(WHAT THE EXERCISE ASKS) Work through the data below line by line and say how many lines hold "tick"; give only the number.
::::::::::
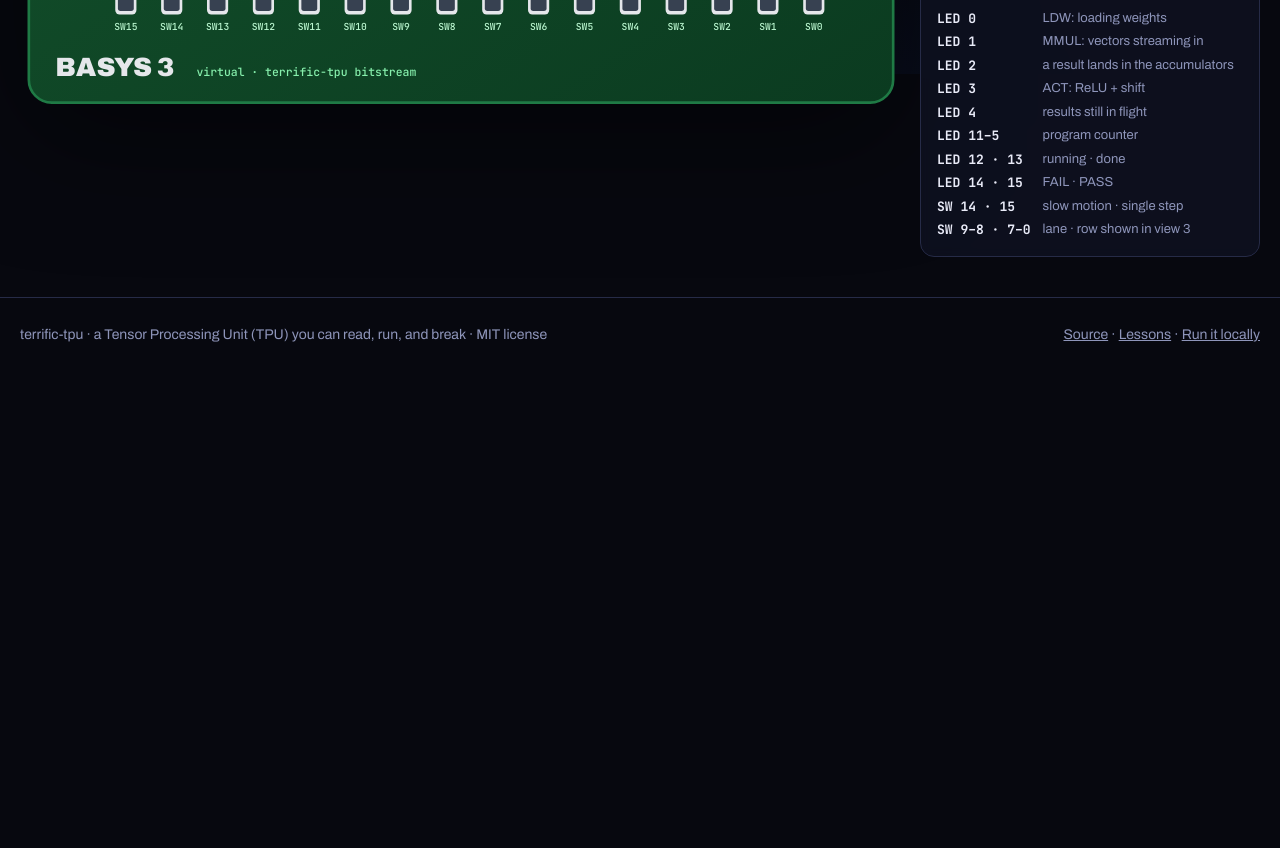
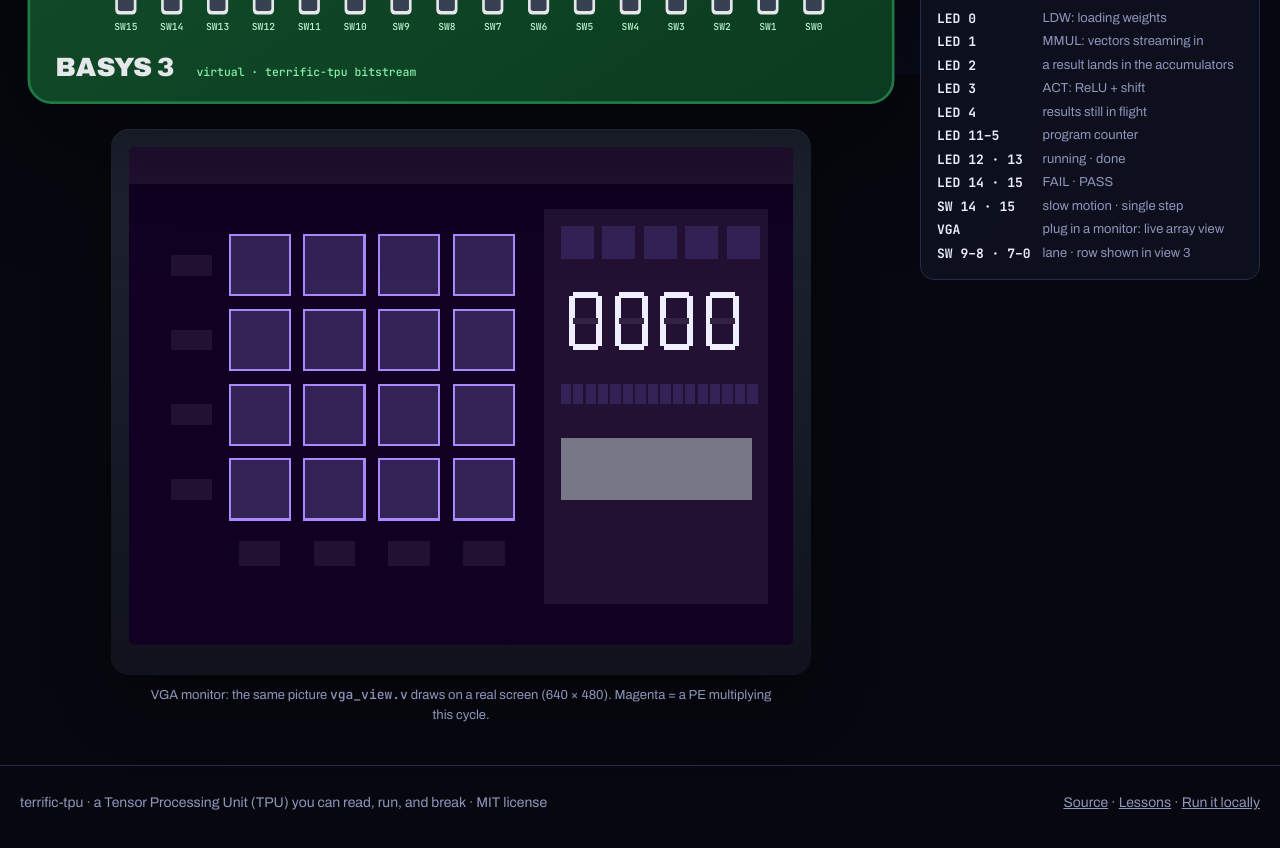
Before and after one commit to Normansrule/terrific-tpu, a plain HTML site: page web/basys3.html in a window 1280 px wide. Shown: the part 726-1574 px from the top of the page. Before the commit the page ends 1111 px from the top, so only its background shows below. Drawn offline with Linux system fonts and the light colour scheme; no server answers.

Commit message:
Basys 3: live VGA monitor view (verified frames), virtual monitor, lesson 22 update

```diff
--- a/data/basys3.csv
+++ b/data/basys3.csv
@@ -1,7 +1,7 @@
 resource,used,available_xc7a35t
-Lookup tables (logic),8419,20800
+Lookup tables (logic),9407,20800
 Lookup tables used as memory (RAM64M × 4),2752,20800
-Flip-flops,1400,41600
+Flip-flops,1441,41600
 DSP48E1 multipliers,16,90
 Block RAM (RAMB36E1),4,50
 Global clock buffers (BUFG + BUFGCE),2,32
--- a/web/basys3.html
+++ b/web/basys3.html
@@ -24,6 +24,10 @@
 .tbl b { font-family: "JetBrains Mono", monospace; color: var(--ink); white-space: nowrap; } .tbl span { color: var(--muted); }
 .row { display: flex; gap: 8px; flex-wrap: wrap; align-items: center; margin-top: 10px; }
 .row button[aria-pressed="true"] { background: var(--mxu-bg); border-color: var(--mxu); }
+.monitor { margin-top: 18px; display: grid; justify-items: center; }
+.bezel { width: min(100%, 700px); padding: 18px 18px 30px; border-radius: 18px; background: linear-gradient(#1f2433, #10131d); box-shadow: 0 30px 60px -20px rgba(0,0,0,.6), inset 0 1px 0 rgba(255,255,255,.06); }
+#vga { width: 100%; height: auto; display: block; border-radius: 6px; image-rendering: pixelated; background: #000; }
+.mcap { margin-top: 10px; font-size: 13px; color: var(--muted); text-align: center; max-width: 640px; }
 .steps { counter-reset: s; display: grid; gap: 8px; margin-top: 12px; font-size: 14px; }
 .steps div { counter-increment: s; padding: 10px 12px; border-radius: 10px; background: var(--idle); }
 .steps div::before { content: counter(s) " "; font-weight: 800; color: var(--mxu); }
@@ -38,7 +42,11 @@
     <p>This is the same design you load onto a real Digilent Basys 3: the same four baked-in demos, the same switches, buttons, LEDs and display, running on the cycle-exact chip models. Click the switches and buttons. What you see here is what the board shows: the cycle counts match the Verilog. When you're ready for real hardware, follow <a href="https://github.com/Normansrule/terrific-tpu/blob/main/docs/22-basys3.md">lesson 22</a>.</p>
   </header>
   <div class="grid2">
-    <svg id="board" viewBox="0 0 1000 640" role="img" aria-label="Interactive Basys 3 board"></svg>
+    <div>
+      <svg id="board" viewBox="0 0 1000 640" role="img" aria-label="Interactive Basys 3 board"></svg>
+      <div class="monitor"><div class="bezel"><canvas id="vga" width="640" height="480" aria-label="What the board's VGA port shows on a monitor"></canvas></div>
+        <div class="mcap">VGA monitor: the same picture <code>vga_view.v</code> draws on a real screen (640 × 480). Magenta = a PE multiplying this cycle.</div></div>
+    </div>
     <aside class="box side">
       <h2>What's happening</h2>
       <div class="now" id="now">Pick a demo with switches 1–0, then press the centre button.</div>
@@ -53,7 +61,7 @@
         <b>LED 0</b><span>LDW: loading weights</span><b>LED 1</b><span>MMUL: vectors streaming in</span><b>LED 2</b><span>a result lands in the accumulators</span>
         <b>LED 3</b><span>ACT: ReLU + shift</span><b>LED 4</b><span>results still in flight</span><b>LED 11–5</b><span>program counter</span>
         <b>LED 12 · 13</b><span>running · done</span><b>LED 14 · 15</b><span>FAIL · PASS</span>
-        <b>SW 14 · 15</b><span>slow motion · single step</span><b>SW 9–8 · 7–0</b><span>lane · row shown in view 3</span>
+        <b>SW 14 · 15</b><span>slow motion · single step</span><b>VGA</b><span>plug in a monitor: live array view</span><b>SW 9–8 · 7–0</b><span>lane · row shown in view 3</span>
       </div>
     </aside>
   </div>
@@ -165,6 +173,34 @@
       phase === "check" ? "Reading back all 256 Unified Buffer rows and comparing with the answer key…" :
       `${pass ? "PASS" : "FAIL"}: ${names[demo]} finished in <b>${chip.cycles}</b> cycles on chip ${ver}. Press R to see the cycle count on the display.`;
   }
+  // ---------------------------------------------------------------- VGA monitor (mirrors rtl/fpga/basys3/vga_view.v)
+  const V = $("vga").getContext("2d"), hex = c => "#" + c.toString(16).padStart(3, "0").split("").map(d => d + d).join("");
+  const C12 = { BG: 0x102, PANEL: 0x213, DIM: 0x325, MAG: 0xE3F, VIO: 0xA8F, BLU: 0x6AF, GRN: 0x3D9, AMB: 0xFB2, RED: 0xF54, WHT: 0xEEF, GRY: 0x778 };
+  const SEGD = [0x3F, 0x06, 0x5B, 0x4F, 0x66, 0x6D, 0x7D, 0x07, 0x7F, 0x6F];
+  function vga() {
+    const st = phase === "done" ? (pass ? 3 : 4) : (phase === "run" || phase === "check") ? 2 : phase === "load" ? 1 : 0;
+    const f = (c, x, y, w, h) => { V.fillStyle = hex(c); V.fillRect(x, y, w, h); };
+    f(C12.BG, 0, 0, 640, 480);
+    f([C12.PANEL, 0x862, 0x52A, 0x1A5, 0xA22][st], 0, 0, 640, 36);
+    const s = chip ? chip.comb() : null, busyPE = (r, c) => chip && phase === "run" ? chip.peBusy(r, c) : false;
+    for (let r = 0; r < 4; r++) for (let c = 0; c < 4; c++) {
+      if (busyPE(r, c)) f(C12.MAG, 96 + c * 72, 84 + r * 72, 60, 60); else { f(C12.VIO, 96 + c * 72, 84 + r * 72, 60, 60); f(C12.DIM, 98 + c * 72, 86 + r * 72, 56, 56); } }
+    for (let r = 0; r < 4; r++) f(busyPE(r, 0) ? C12.BLU : C12.PANEL, 40, 104 + r * 72, 40, 20);
+    for (let c = 0; c < 4; c++) f(s && s.outValid && phase === "run" ? C12.GRN : C12.PANEL, 106 + c * 72, 380, 40, 24);
+    f(C12.PANEL, 400, 60, 216, 380);
+    const ops = s && phase === "run" ? [s.wLoad, s.inValid, s.outValid, s.ubWrEn, chip.validPipe.some(v => v)] : [0, 0, 0, 0, 0];
+    [C12.AMB, C12.VIO, C12.MAG, C12.GRN, C12.BLU].forEach((c, k) => f(ops[k] ? c : C12.DIM, 416 + k * 40, 76, 32, 32));
+    const digits = String(Math.min(9999, chip ? chip.cycles : 0)).padStart(4, "0");
+    const SEGR = [[4, 0, 24, 6], [26, 4, 6, 24], [26, 28, 6, 24], [4, 50, 24, 6], [0, 28, 6, 24], [0, 4, 6, 24], [4, 25, 24, 6]];
+    for (let k = 0; k < 4; k++) SEGR.forEach((g, n) => f((SEGD[+digits[k]] >> n) & 1 ? C12.WHT : 0x324, 424 + k * 44 + g[0], 140 + g[1], g[2], g[3]));
+    const pc = chip ? chip.pc : 0;
+    for (let k = 0; k < 16; k++) f(k < pc ? C12.BLU : C12.DIM, 416 + k * 12, 228, 10, 20);
+    f([C12.GRY, C12.AMB, C12.VIO, C12.GRN, C12.RED][st], 416, 280, 184, 60);
+    V.lineWidth = 10; V.lineCap = "butt";
+    if (st === 3) { V.strokeStyle = hex(C12.GRN); V.beginPath(); V.moveTo(470, 360); V.lineTo(500, 390); V.lineTo(560, 330 + 60); V.stroke(); }
+    if (st === 4) { V.strokeStyle = hex(C12.RED); V.beginPath(); V.moveTo(470, 360); V.lineTo(540, 430); V.moveTo(540, 360); V.lineTo(470, 430); V.stroke(); }
+  }
+
   // ---------------------------------------------------------------- clock
   let last = performance.now();
   function frame(now) {
@@ -174,7 +210,7 @@
       else if (sw >> 14 & 1) { slowT += dt; while (slowT > .25 && phase === "run") { slowT -= .25; tick(); } }
       else { for (let k = 0; k < 8 && phase === "run"; k++) tick(); }   // visibly fast, still every cycle
     }
-    render(); requestAnimationFrame(frame);
+    render(); vga(); requestAnimationFrame(frame);
   }
   document.querySelectorAll("[data-v]").forEach(b => b.onclick = () => { ver = b.dataset.v; document.querySelectorAll("[data-v]").forEach(x => x.setAttribute("aria-pressed", x === b)); phase = "idle"; chip = null; });
   addEventListener("keydown", e => { if (/INPUT|TEXTAREA/.test(document.activeElement.tagName)) return; const k = { c: "C", u: "U", l: "L", r: "R", d: "D", arrowleft: "L", arrowright: "R", arrowup: "U", arrowdown: "D" }[e.key.toLowerCase()]; if (k && !e.ctrlKey) press(k); });
```
Also changed, not shown: docs/img/basys3.png, docs/img/vga_pass.png (added), docs/img/vga_run.png (added), 9 other files.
::::::::::
(TASK SOLUTION) 2